* What this task involves
When a line in the listing contains the string "ENVIADO", pick it out and copy it.

Given information section start

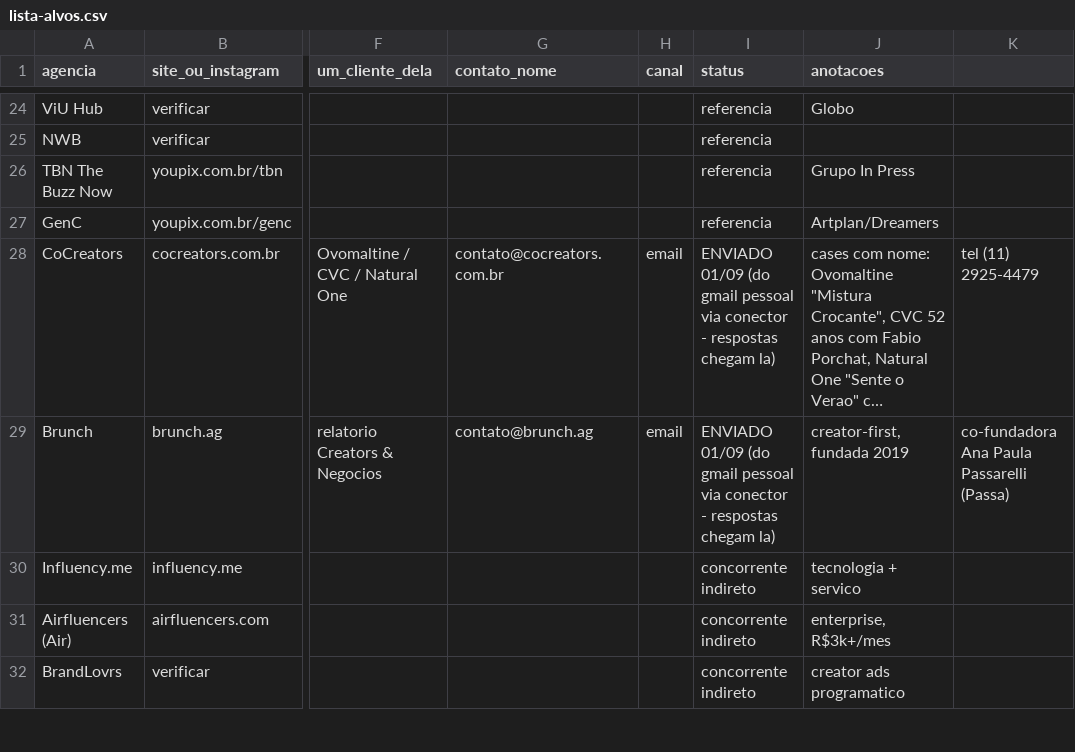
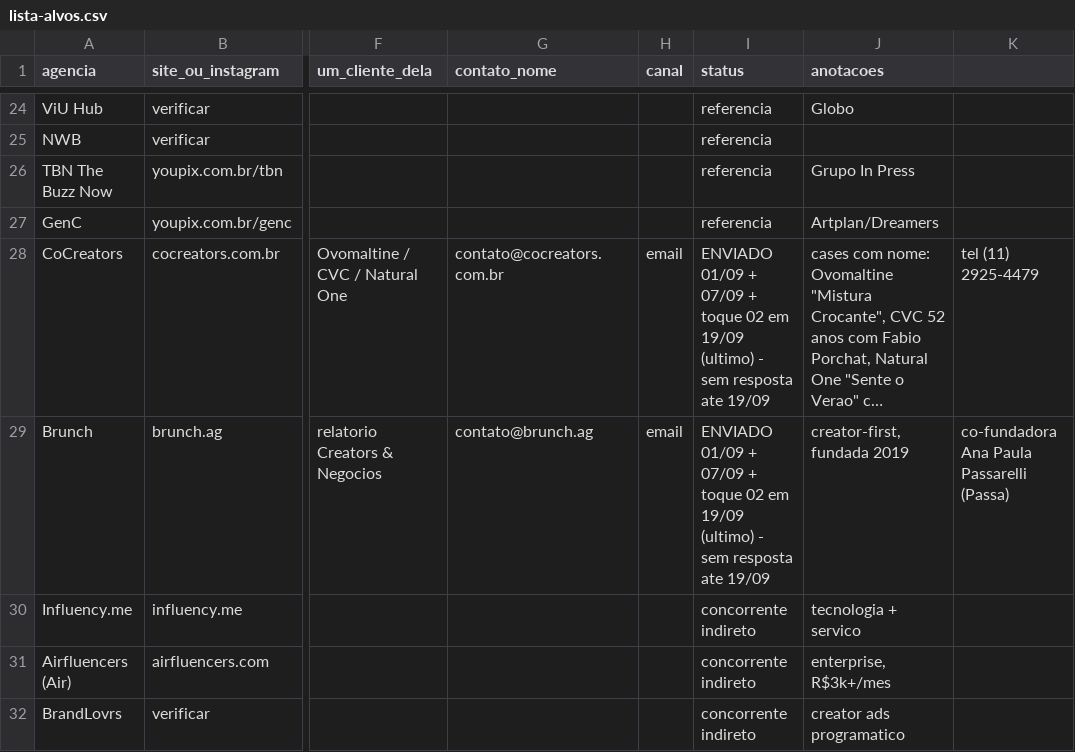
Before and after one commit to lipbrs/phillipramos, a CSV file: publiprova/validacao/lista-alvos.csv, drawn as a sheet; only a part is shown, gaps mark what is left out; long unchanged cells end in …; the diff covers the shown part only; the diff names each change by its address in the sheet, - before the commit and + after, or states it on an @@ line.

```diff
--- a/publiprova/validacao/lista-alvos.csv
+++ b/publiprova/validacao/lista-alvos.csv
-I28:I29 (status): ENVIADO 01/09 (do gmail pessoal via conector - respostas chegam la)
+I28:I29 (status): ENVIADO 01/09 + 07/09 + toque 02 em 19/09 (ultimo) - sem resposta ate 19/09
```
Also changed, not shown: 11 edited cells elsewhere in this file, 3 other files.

Given information section end

* Result below
-I28:I29 (status): ENVIADO 01/09 (do gmail pessoal via conector - respostas chegam la)
+I28:I29 (status): ENVIADO 01/09 + 07/09 + toque 02 em 19/09 (ultimo) - sem resposta ate 19/09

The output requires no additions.